World Bank: Half of Bangladesh farmers using excess fertiliser

Almost half of the farmers in the country are using excess fertiliser in an attempt to produce more crops, says a new World Bank report.

The World Bank launched the report titled “Dynamics of Rural Growth in Bangladesh: Sustainable Poverty Reduction” at the CIRDAP auditorium in the city yesterday.

The study has been conducted in partnership with the Planning Commission.

According to the report, almost half of the farmers overuse fertiliser and its excessive use leads to environmental and health hazards.

However,  Agriculture Ministry Additional Secretary Nazmul Islam, ran a counter to what the World Bank report said.

Speaking as a special guest, Nazmul reacted sharply saying: “The information about the excessive use of fertiliser is not at all true nowadays, because it is not a common phenomenon in Bangladesh any more as we have already trained up our farmers.”

Urging the World Bank to correct its information on excessive use of fertiliser he said: “There might be a few areas where a handful of farmers are still using excess fertiliser.”

The report was presented by Madhur Gautam, lead economist at the World Bank and also team leader of the study while Local Government, Rural Development and Cooperatives Minister Khandakar Mosharraf Hossain attended the ceremony as chief guest.

The World Bank study identifies key changes in the rural economy, principal drivers of rural income, policy implications, and actions needed to foster growth, reduce poverty, and improve food security and nutrition.

“Agriculture is a leading contributor to poverty reduction in Bangladesh since 2000. The country now needs to shift towards high-value agriculture, including horticulture, livestock, and fisheries as well as greater value addition to improve farmers’ income and household nutrition. Pro-poor agricultural growth has stimulated the non-farm economy,” reads the World Bank report.

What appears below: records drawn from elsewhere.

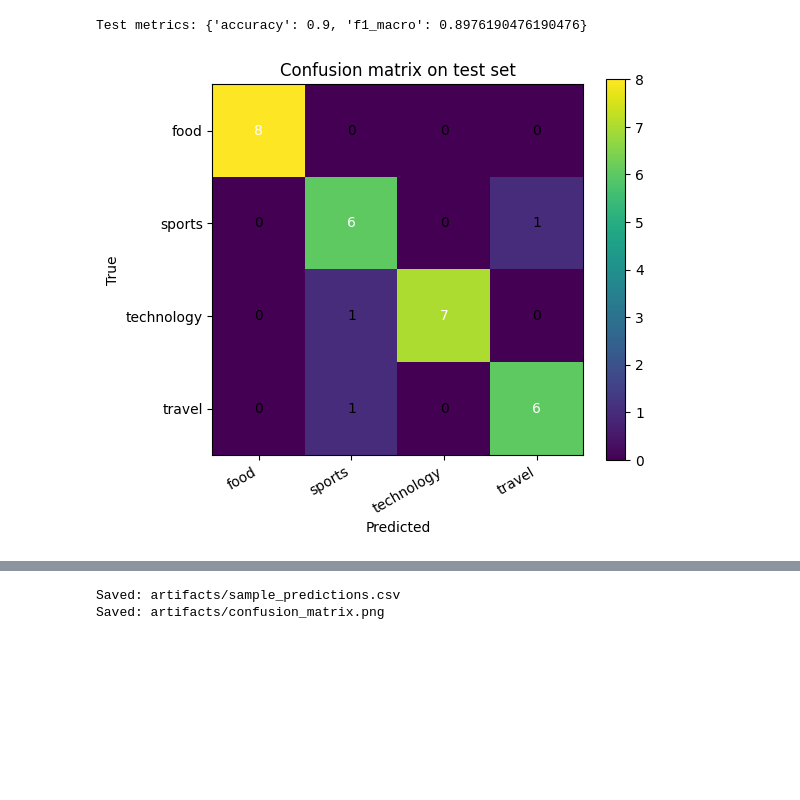
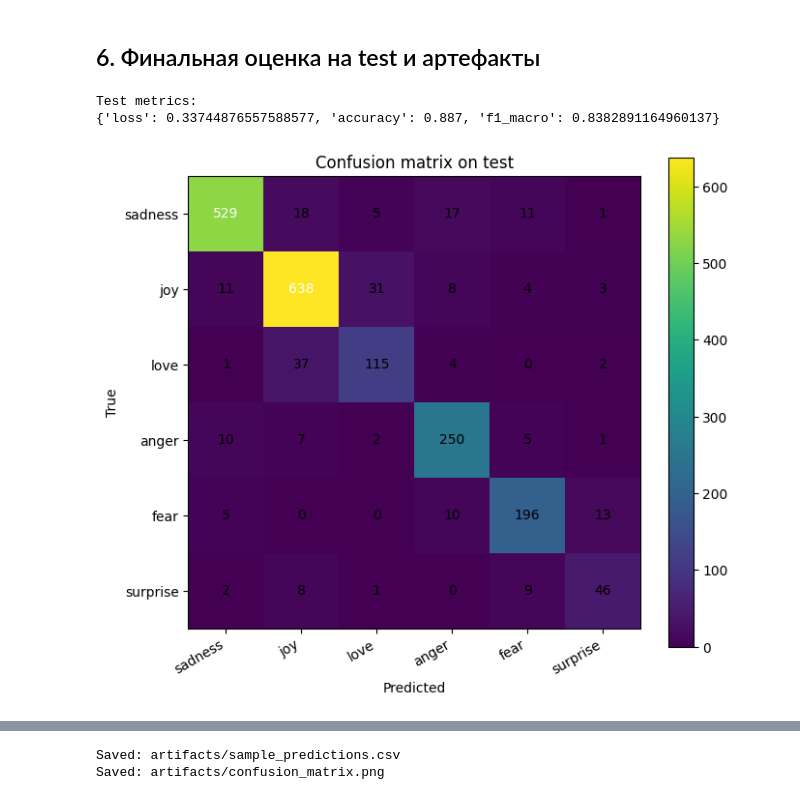
Before and after one commit to Andeco1/ai-engineering, a Jupyter notebook: homeworks/HW13/HW13.ipynb, the cells around one changed output, grey strips where cells are left out. Drawn from its saved outputs; the diff is of its cells as text; code cells hidden in the pictures; blank space fills up the shorter version.

```diff
--- a/homeworks/HW13/HW13.ipynb
+++ b/homeworks/HW13/HW13.ipynb
@@ -562,0 +194,19 @@ Best validation accuracy: 0.9333333333333333
+# %%
+# 4) Явная подготовка токенизации датасета для fine-tuning
+max_length = 64
+
+def tokenize_dataset(batch):
+    return tokenizer(
+        batch["text"],
+        padding="max_length",
+        truncation=True,
+        max_length=max_length,
+    )
+
+tokenized_ds = raw_ds.map(tokenize_dataset, batched=True)
+tokenized_ds = tokenized_ds.remove_columns(["text"])
+tokenized_ds = tokenized_ds.rename_column("label", "labels")
+tokenized_ds.set_format(type="torch", columns=["input_ids", "attention_mask", "labels"])
+
+print(tokenized_ds)
+print(tokenized_ds["train"][0])
@@ -563,56 +343,44 @@ Best validation accuracy: 0.9333333333333333
+# %% [markdown]
+## 6. Финальная оценка на test и артефакты
 # %%
+# 6) Один финальный прогон на test
+# Модель выбиралась по validation, test используется ровно один раз для финальной оценки.
+test_metrics, y_true, y_pred, y_prob = evaluate(model, test_loader)
+print("Test metrics:")
+print(test_metrics)
 
-# --- Финальная оценка на test ---
-test_metrics, y_true, y_pred, y_prob = evaluate_model(topic_model.to(device), topic_test_loader)
-print("Test metrics:", test_metrics)
-
-cm = confusion_matrix(y_true, y_pred, labels=list(range(len(topic_label_names))))
-
-# Матрица ошибок
-fig, ax = plt.subplots(figsize=(6, 5))
+cm = confusion_matrix(y_true, y_pred, labels=list(range(len(label_names))))
+fig, ax = plt.subplots(figsize=(7, 6))
 im = ax.imshow(cm, interpolation="nearest")
-ax.set_title("Confusion matrix on test set")
+ax.set_title("Confusion matrix on test")
 fig.colorbar(im, ax=ax)
-ax.set_xticks(range(len(topic_label_names)))
-ax.set_xticklabels(topic_label_names, rotation=30, ha="right")
-ax.set_yticks(range(len(topic_label_names)))
-ax.set_yticklabels(topic_label_names)
+ax.set_xticks(range(len(label_names)))
+ax.set_xticklabels(label_names, rotation=30, ha="right")
+ax.set_yticks(range(len(label_names)))
+ax.set_yticklabels(label_names)
 ax.set_xlabel("Predicted")
 ax.set_ylabel("True")
-threshold = cm.max() / 2.0
 for i in range(cm.shape[0]):
     for j in range(cm.shape[1]):
-        ax.text(j, i, str(cm[i, j]), ha="center", va="center", color="white" if cm[i, j] > threshold else "black")
+        ax.text(j, i, int(cm[i, j]), ha="center", va="center", color="white" if cm[i, j] > cm.max() / 2 else "black")
 fig.tight_layout()
 fig.savefig(ART_DIR / "confusion_matrix.png", dpi=160, bbox_inches="tight")
 plt.show()
 plt.close(fig)
 
-# Примеры предсказаний
-sample_errors = pd.DataFrame({
-    "text": test_df.iloc[list(range(len(test_df))) ]["text"].tolist(),
-})
-pred_df = pd.DataFrame({
-    "text": test_df["text"].tolist(),
-    "true_label": [topic_id2label[int(i)] for i in y_true],
-    "pred_label": [topic_id2label[int(i)] for i in y_pred],
+sample_predictions = pd.DataFrame({
+    "text": raw_ds["test"]["text"],
+    "true_label": [id2label[int(i)] for i in y_true],
+    "pred_label": [id2label[int(i)] for i in y_pred],
     "confidence": y_prob.max(axis=1),
 })
-display(pred_df.head(10))
+sample_predictions.to_csv(ART_DIR / "sample_predictions.csv", index=False)
 
-errors = pred_df[pred_df["true_label"] != pred_df["pred_label"]].copy()
-correct = pred_df[pred_df["true_label"] == pred_df["pred_label"]].copy()
-sample_predictions = pd.concat(
-    [errors, correct.sample(n=max(0, 10 - len(errors)), random_state=SEED)],
-    ignore_index=True,
-)[["text", "true_label", "pred_label", "confidence"]]
-
-sample_predictions.to_csv(ART_DIR / "sample_predictions.csv", index=False)
-display(sample_predictions)
-
+display(sample_predictions.head(10))
 print("Saved:", ART_DIR / "sample_predictions.csv")
 print("Saved:", ART_DIR / "confusion_matrix.png")
 # %% [output]
-Test metrics: {'accuracy': 0.9, 'f1_macro': 0.8976190476190476}
+Test metrics:
+{'loss': 0.33744876557588577, 'accuracy': 0.887, 'f1_macro': 0.8382891164960137}
-[figure, old version]
+[figure, new version]
 |  | text | true_label | pred_label | confidence |
```
Also changed, not shown: parts of 25 cells of this notebook, 2 other files.
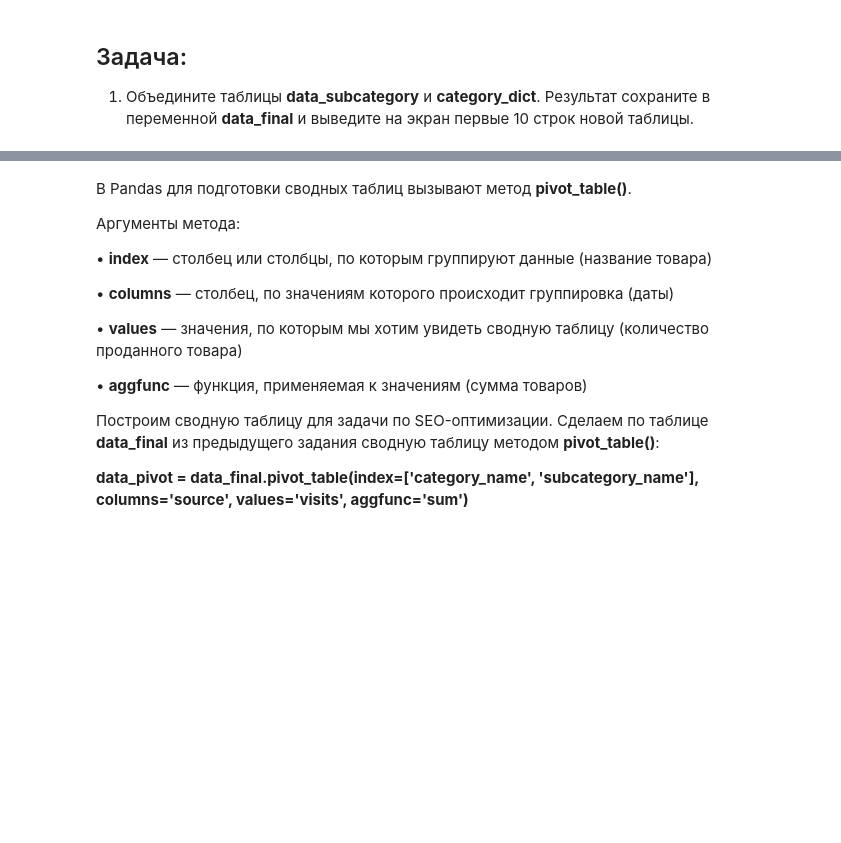
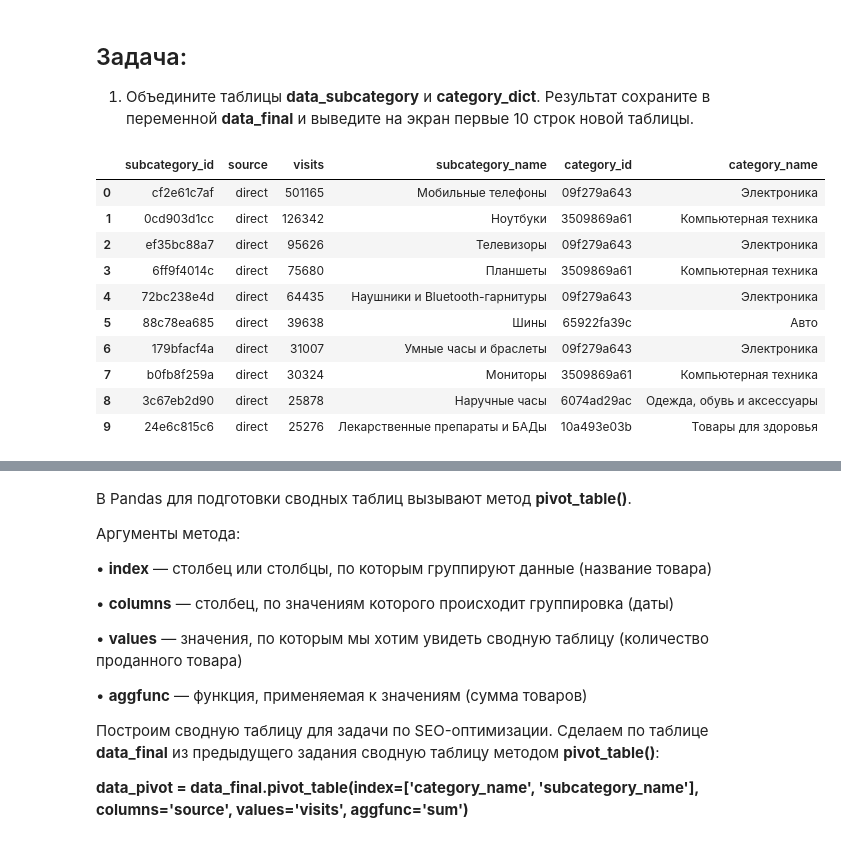
Before and after one commit to Escobar15/dataanalysiscourse, a Jupyter notebook: Занятие 5.ipynb, the cells around one changed output, grey strips where cells are left out. Cells and saved outputs as stored; diff of their text form; code cells hidden in the pictures; blank space fills up the shorter version.

```diff
--- a/Занятие 5.ipynb
+++ b/Занятие 5.ipynb
@@ -199,0 +232,3 @@ Name: 964, dtype: object
+# %%
+data = data[data['subcategory_id'] != 'total']
+print(data[data['subcategory_id'] == 'total'])
@@ -205,0 +241,3 @@ Name: 964, dtype: object
+# %%
+data = data.astype({'visits': 'int32'})
+data.info()
@@ -240,3 +308,18 @@ print(data_subcategory.head(10))
+# %%
+data_final = data_subcategory.merge(category_dict, on='category_id', how='left')
+data_final.head(10)
+# %% [output]
+|  | subcategory_id | source | visits | subcategory_name | category_id | category_name |
+| 0 | cf2e61c7af | direct | 501165 | Мобильные телефоны | 09f279a643 | Электроника |
+| 1 | 0cd903d1cc | direct | 126342 | Ноутбуки | 3509869a61 | Компьютерная техника |
+| 2 | ef35bc88a7 | direct | 95626 | Телевизоры | 09f279a643 | Электроника |
+| 3 | 6ff9f4014c | direct | 75680 | Планшеты | 3509869a61 | Компьютерная техника |
+| 4 | 72bc238e4d | direct | 64435 | Наушники и Bluetooth-гарнитуры | 09f279a643 | Электроника |
+| 5 | 88c78ea685 | direct | 39638 | Шины | 65922fa39c | Авто |
+| 6 | 179bfacf4a | direct | 31007 | Умные часы и браслеты | 09f279a643 | Электроника |
+| 7 | b0fb8f259a | direct | 30324 | Мониторы | 3509869a61 | Компьютерная техника |
+| 8 | 3c67eb2d90 | direct | 25878 | Наручные часы | 6074ad29ac | Одежда, обувь и аксессуары |
+| 9 | 24e6c815c6 | direct | 25276 | Лекарственные препараты и БАДы | 10a493e03b | Товары для здоровья |
 # %% [markdown]
 # Сводные таблицы
 
```
Also changed, not shown: parts of 26 cells of this notebook.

According to the report, it estimates that a 10% rise in farm income generates a 6% rise in non-farm income. Hence, the growth of the non-farm economy largely depends on agriculture. Although rural non-farm employment is almost 2 times higher than all urban employment put together, non-farm activities are not progressing sufficiently in scope or sophistication. The report calls for greater attention to foster a robust rural non-farm economy.

“Bangladesh has raised agricultural productivity significantly in the last few decades. It is remarkable that, with so many people and so little arable land, the country has been able to provide sufficient food for almost everyone,” said World Bank Country Director for Bangladesh, Bhutan and Nepal Qimiao Fan.

“While rice will remain its focus, Bangladesh needs to find effective ways to diversify its agriculture, as well as adapt to a changing climate.”

Bangladesh is widely recognised for its progress in human development, but its achievements in agriculture remain little known. Several factors supported the sector’s growth: extensive irrigation, high-yielding varieties, more efficient markets, and mechanisation, all backed by policy reforms and investments in agriculture research, human capital, and roads, the report said.

Local Government, Rural Development and Cooperatives Minister Khandakar Mosharraf Hossain said: “The findings of the report that growth of non-farm activities depends on connectivity, and whereas mega cities are benefiting from connectivity, poorly connected secondary cities are falling behind.”

The government is investing in rural transportation in order to facilitate non-farm activities in rural areas, he added.

The migration is a rapidly growing phenomenon and the impact of remittance on the rural economy is substantial which has been left out from the study, he said.